Megan Martin is a Communications Specialist at M3 group and a graduate of Calvin College in Grand Rapids.
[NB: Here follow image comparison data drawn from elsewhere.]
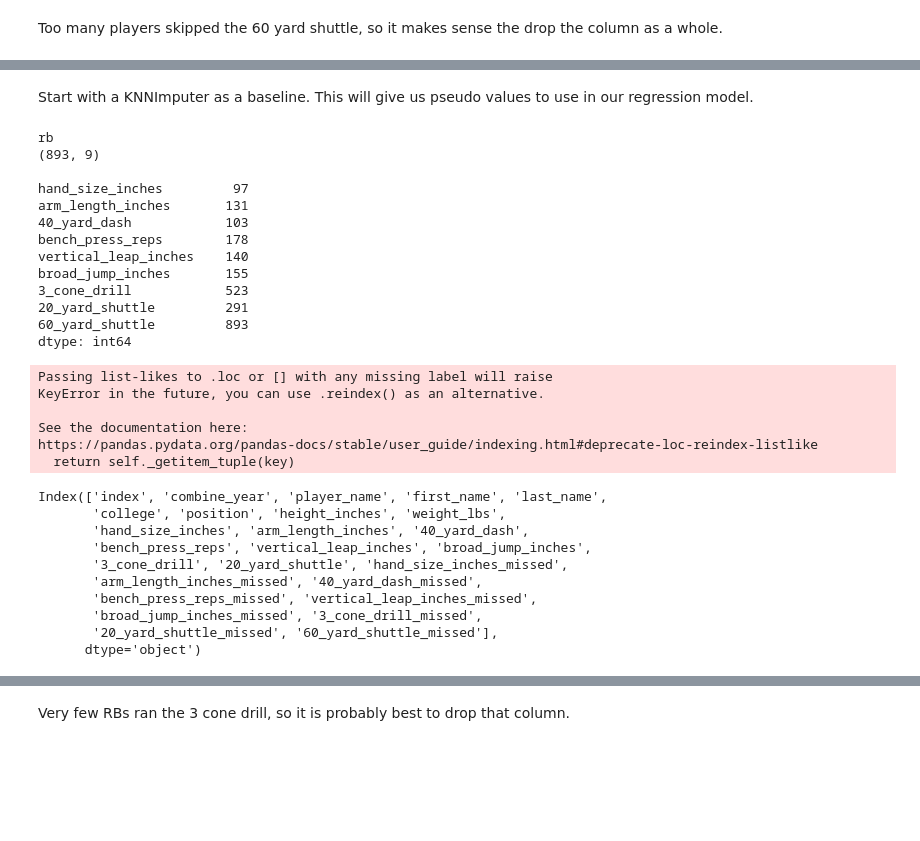
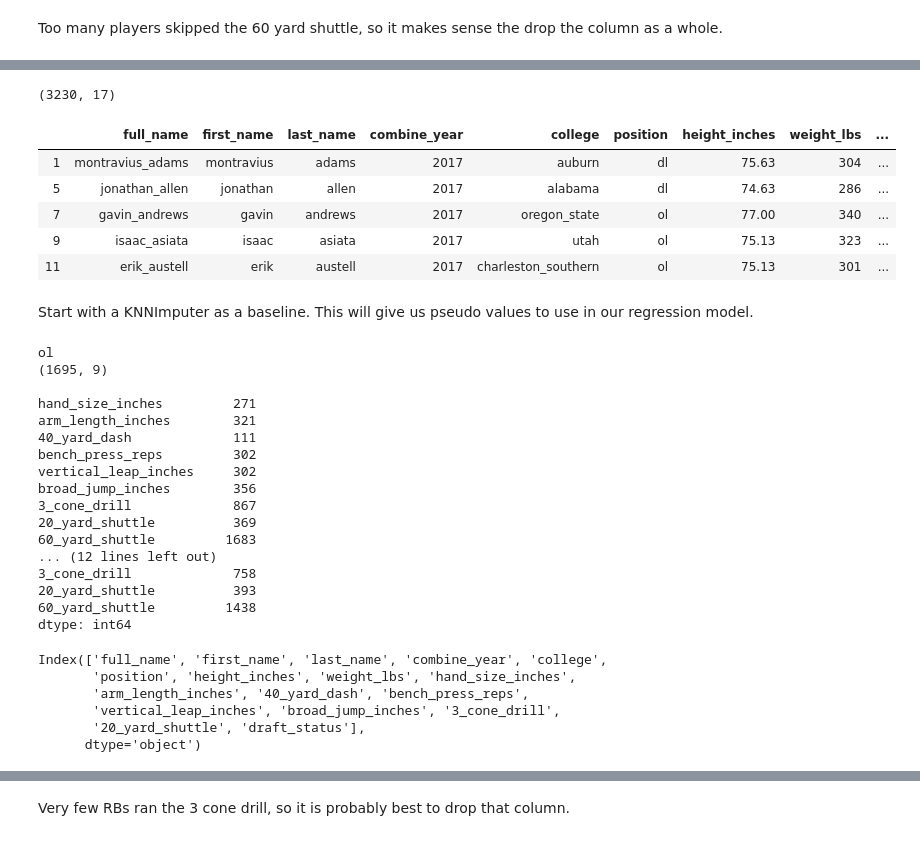
Before and after one commit to michaelpallante/nfl_combine_classification_modeling, a Jupyter notebook: notebooks/nfl_combine_data_cleaning.ipynb, the cells around one changed output, grey strips where cells are left out. Drawn from its saved outputs; the diff is of its cells as text; code cells hidden in the pictures; blank space fills up the shorter version.

```diff
--- a/notebooks/nfl_combine_data_cleaning.ipynb
+++ b/notebooks/nfl_combine_data_cleaning.ipynb
@@ -404,42 +414,47 @@ drop_60_shuttle(combine)
+# %%
+linemen = merged_data.drop(['Unnamed: 0','round','pick','team','draft_value'],axis=1).loc[(merged_data.position == 'dl') |(merged_data.position == 'ol')]
+print(linemen.shape,'\n')
+linemen.head()
+# %% [output]
+(3230, 17)
+|  | full_name | first_name | last_name | combine_year | college | position | height_inches | weight_lbs | ... |
+| 1 | montravius_adams | montravius | adams | 2017 | auburn | dl | 75.63 | 304 | ... |
+| 5 | jonathan_allen | jonathan | allen | 2017 | alabama | dl | 74.63 | 286 | ... |
+| 7 | gavin_andrews | gavin | andrews | 2017 | oregon_state | ol | 77.00 | 340 | ... |
+| 9 | isaac_asiata | isaac | asiata | 2017 | utah | ol | 75.13 | 323 | ... |
+| 11 | erik_austell | erik | austell | 2017 | charleston_southern | ol | 75.13 | 301 | ... |
 # %% [markdown]
 Start with a KNNImputer as a baseline. This will give us pseudo values to use in our regression model.
-# %%
-rb_df = combine.loc[combine.position == 'rb']
-rb_df.reset_index(inplace=True)
-# Call our earlier function
-missing_drills('rb')
-# %% [output]
-rb
-(893, 9)
-
-hand_size_inches         97
-arm_length_inches       131
-40_yard_dash            103
-bench_press_reps        178
-vertical_leap_inches    140
-broad_jump_inches       155
-3_cone_drill            523
-20_yard_shuttle         291
-60_yard_shuttle         893
-dtype: int64
-Passing list-likes to .loc or [] with any missing label will raise
-KeyError in the future, you can use .reindex() as an alternative.
-
-See the documentation here:
-https://pandas.pydata.org/pandas-docs/stable/user_guide/indexing.html#deprecate-loc-reindex-listlike
-  return self._getitem_tuple(key)
+# %%
+# Call our earlier function
+missing_drills('ol')
+missing_drills('dl')
+# %% [output]
+ol
+(1695, 9)
+
+hand_size_inches         271
+arm_length_inches        321
+40_yard_dash             111
+bench_press_reps         302
+vertical_leap_inches     302
+broad_jump_inches        356
+3_cone_drill             867
+20_yard_shuttle          369
+60_yard_shuttle         1683
+... (12 lines left out)
+3_cone_drill             758
+20_yard_shuttle          393
+60_yard_shuttle         1438
+dtype: int64
 # %%
-# include only numerical data, and drop the 'index' column
-print(rb_df.columns)
-rb_df = rb_df.select_dtypes(include=['int','float']).drop('index',axis=1)
+# include only numerical data
+print(linemen.columns)
+linemen = linemen.select_dtypes(include=['int','float'])
 # %% [output]
-Index(['index', 'combine_year', 'player_name', 'first_name', 'last_name',
-       'college', 'position', 'height_inches', 'weight_lbs',
-       'hand_size_inches', 'arm_length_inches', '40_yard_dash',
-       'bench_press_reps', 'vertical_leap_inches', 'broad_jump_inches',
-       '3_cone_drill', '20_yard_shuttle', 'hand_size_inches_missed',
-       'arm_length_inches_missed', '40_yard_dash_missed',
-       'bench_press_reps_missed', 'vertical_leap_inches_missed',
-       'broad_jump_inches_missed', '3_cone_drill_missed',
-       '20_yard_shuttle_missed', '60_yard_shuttle_missed'],
+Index(['full_name', 'first_name', 'last_name', 'combine_year', 'college',
+       'position', 'height_inches', 'weight_lbs', 'hand_size_inches',
+       'arm_length_inches', '40_yard_dash', 'bench_press_reps',
+       'vertical_leap_inches', 'broad_jump_inches', '3_cone_drill',
+       '20_yard_shuttle', 'draft_status'],
       dtype='object')
```
Also changed, not shown: parts of 5 cells of this notebook.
She is a foodie, a lover of art and tea and everything outdoorsy.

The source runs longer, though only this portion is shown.